Criminal mischief might sound like a minor offense. But if you damage government property like school buses, then you could face state jail felony charges. The result could be time in prison and other penalties.
Houston Police Department recently responded to a call that thieves had vandalized school buses at the Idea Public School Hardy campus in May 2022. The vandals stole fuel and damaged the vehicles, resulting in the brief cancellation of the school.
This is but one of many incidents of mischief affecting local elementary and secondary schools in the Houston area. Police have no idea who was responsible for the vandalism, and parents were likewise in the dark. If the vandals are caught, however, they could face serious consequences.
Criminal Mischief of School Property
Texas Penal Code Section 28.03 is the state’s criminal mischief statute. It is very broad. It makes it a crime to intentionally or knowingly destroy or damage tangible property belonging to someone else. It is also a crime to “tamper” with or cause “substantial inconvenience” to the owner of property or even to a third person.
Although criminal mischief is usually a Class C misdemeanor, it is a state jail felony if the offense causes at least $750 of damage to schools, including colleges and universities. If you cause more than $30,000 in damage, you can face third-degree felony charges, all the way up to first-degree charges for causing at least $300,000 in damage.
Students could also face criminal charges. Apparently, something called the Tik-Tok “devious lick” challenge consists of damaging school property and filming yourself in the act!
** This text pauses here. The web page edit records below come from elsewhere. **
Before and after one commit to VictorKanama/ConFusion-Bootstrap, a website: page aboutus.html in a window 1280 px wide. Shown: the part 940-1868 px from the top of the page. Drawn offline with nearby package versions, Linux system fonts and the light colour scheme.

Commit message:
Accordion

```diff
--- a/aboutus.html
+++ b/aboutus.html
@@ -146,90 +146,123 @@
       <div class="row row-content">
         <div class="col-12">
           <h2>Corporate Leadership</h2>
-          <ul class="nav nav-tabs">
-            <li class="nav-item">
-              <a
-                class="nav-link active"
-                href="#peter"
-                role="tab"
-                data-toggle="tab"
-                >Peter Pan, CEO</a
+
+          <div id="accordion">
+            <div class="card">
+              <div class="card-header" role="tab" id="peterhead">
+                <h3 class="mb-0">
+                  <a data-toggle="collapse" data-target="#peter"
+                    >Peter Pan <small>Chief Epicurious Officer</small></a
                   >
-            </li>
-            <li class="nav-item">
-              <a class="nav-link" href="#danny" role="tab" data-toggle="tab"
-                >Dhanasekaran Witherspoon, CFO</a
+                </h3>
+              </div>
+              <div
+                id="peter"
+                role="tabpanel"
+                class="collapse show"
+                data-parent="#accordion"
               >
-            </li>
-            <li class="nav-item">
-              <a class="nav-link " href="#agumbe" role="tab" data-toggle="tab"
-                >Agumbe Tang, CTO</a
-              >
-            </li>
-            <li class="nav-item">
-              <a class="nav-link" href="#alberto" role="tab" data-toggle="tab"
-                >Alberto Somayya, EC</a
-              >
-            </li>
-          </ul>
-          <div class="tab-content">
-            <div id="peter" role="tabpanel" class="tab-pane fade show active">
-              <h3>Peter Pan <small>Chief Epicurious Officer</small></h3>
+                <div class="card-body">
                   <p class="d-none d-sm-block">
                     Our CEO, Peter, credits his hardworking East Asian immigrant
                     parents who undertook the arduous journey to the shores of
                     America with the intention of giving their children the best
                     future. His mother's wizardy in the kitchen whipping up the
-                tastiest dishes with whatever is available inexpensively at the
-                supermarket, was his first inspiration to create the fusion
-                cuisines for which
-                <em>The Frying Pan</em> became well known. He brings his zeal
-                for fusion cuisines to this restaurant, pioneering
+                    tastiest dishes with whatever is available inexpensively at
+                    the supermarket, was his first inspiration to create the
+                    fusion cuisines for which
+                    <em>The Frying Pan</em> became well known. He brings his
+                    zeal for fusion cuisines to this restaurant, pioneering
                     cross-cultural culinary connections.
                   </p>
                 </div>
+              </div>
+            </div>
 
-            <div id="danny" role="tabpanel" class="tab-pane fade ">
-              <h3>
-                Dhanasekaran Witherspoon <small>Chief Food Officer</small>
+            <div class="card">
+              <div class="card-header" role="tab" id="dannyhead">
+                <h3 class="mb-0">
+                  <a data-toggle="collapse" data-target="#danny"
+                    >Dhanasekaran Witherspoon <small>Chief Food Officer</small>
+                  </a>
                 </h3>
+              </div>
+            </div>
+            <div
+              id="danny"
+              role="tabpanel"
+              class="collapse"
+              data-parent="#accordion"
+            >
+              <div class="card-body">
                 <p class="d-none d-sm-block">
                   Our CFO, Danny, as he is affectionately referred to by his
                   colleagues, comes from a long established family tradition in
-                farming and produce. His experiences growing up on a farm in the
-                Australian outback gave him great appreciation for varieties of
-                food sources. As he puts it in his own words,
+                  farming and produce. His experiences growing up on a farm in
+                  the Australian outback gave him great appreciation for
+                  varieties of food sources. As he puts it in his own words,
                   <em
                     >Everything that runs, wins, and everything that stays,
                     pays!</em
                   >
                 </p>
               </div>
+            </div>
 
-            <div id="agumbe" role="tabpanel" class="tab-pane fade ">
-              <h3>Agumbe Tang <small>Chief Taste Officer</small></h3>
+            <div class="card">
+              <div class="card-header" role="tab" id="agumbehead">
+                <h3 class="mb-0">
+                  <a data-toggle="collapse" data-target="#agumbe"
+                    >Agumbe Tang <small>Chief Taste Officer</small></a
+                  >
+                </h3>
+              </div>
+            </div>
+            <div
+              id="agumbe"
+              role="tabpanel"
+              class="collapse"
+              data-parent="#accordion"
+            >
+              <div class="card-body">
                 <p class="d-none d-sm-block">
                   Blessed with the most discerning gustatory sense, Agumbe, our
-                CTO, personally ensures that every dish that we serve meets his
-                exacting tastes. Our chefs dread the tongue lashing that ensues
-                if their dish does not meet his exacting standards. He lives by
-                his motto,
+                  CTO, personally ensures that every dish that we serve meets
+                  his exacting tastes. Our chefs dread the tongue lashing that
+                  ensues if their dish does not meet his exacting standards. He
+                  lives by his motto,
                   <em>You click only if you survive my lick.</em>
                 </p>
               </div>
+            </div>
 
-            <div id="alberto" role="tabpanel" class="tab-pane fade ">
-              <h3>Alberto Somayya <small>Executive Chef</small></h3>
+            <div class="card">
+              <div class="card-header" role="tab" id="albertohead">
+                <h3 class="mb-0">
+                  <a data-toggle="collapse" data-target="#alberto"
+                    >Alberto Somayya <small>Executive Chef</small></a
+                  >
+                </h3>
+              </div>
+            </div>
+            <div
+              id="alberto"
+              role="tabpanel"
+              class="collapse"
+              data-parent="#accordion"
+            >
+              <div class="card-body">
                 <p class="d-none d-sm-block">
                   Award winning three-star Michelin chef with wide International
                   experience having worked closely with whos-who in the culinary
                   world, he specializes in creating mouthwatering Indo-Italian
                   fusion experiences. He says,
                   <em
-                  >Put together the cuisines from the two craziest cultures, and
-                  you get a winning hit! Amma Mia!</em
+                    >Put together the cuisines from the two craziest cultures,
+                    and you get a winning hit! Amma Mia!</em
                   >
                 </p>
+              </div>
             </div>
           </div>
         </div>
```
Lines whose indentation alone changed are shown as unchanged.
As part of this challenge, some students are stealing bathroom mirrors or soap dispensers, or otherwise damaging the sinks. All of this criminal mischief then gets uploaded to Tik-Tok where anyone (including school officials) can see it. Wrecking the bathroom could easily qualify as criminal mischief and send a student to jail if the damage is substantial enough.
Avoid Drawing Graffiti on a School
Penal Code Section 28.08 also criminalizes graffiti when made with paint, indelible marker, or an etching/engraving device. As with criminal mischief, targeting a school will increase penalties. What would normally be a misdemeanor is now a state jail felony if you cause a loss of at least $750 but less than $30,000. Even a little graffiti could cause at least $750 in damage, so avoid the temptation to deface school property.
Can You Defend Against Criminal Mischief?
We can sometimes argue mistaken identity or insufficient evidence. For example, it’s hard to tie graffiti to any individual based on their signature or fingerprints. However, if you are caught in the act—or if surveillance video identifies you—then a defense is much harder to bring. Tik-Tok videos can and will be introduced against you in court.
We strongly encourage anyone accused of criminal mischief to contact Tad Nelson today. Our law office can review the facts and try to get charges dismissed. Graduating with a criminal record is a terrible way to start your adult life. Contact us today; consultations are free!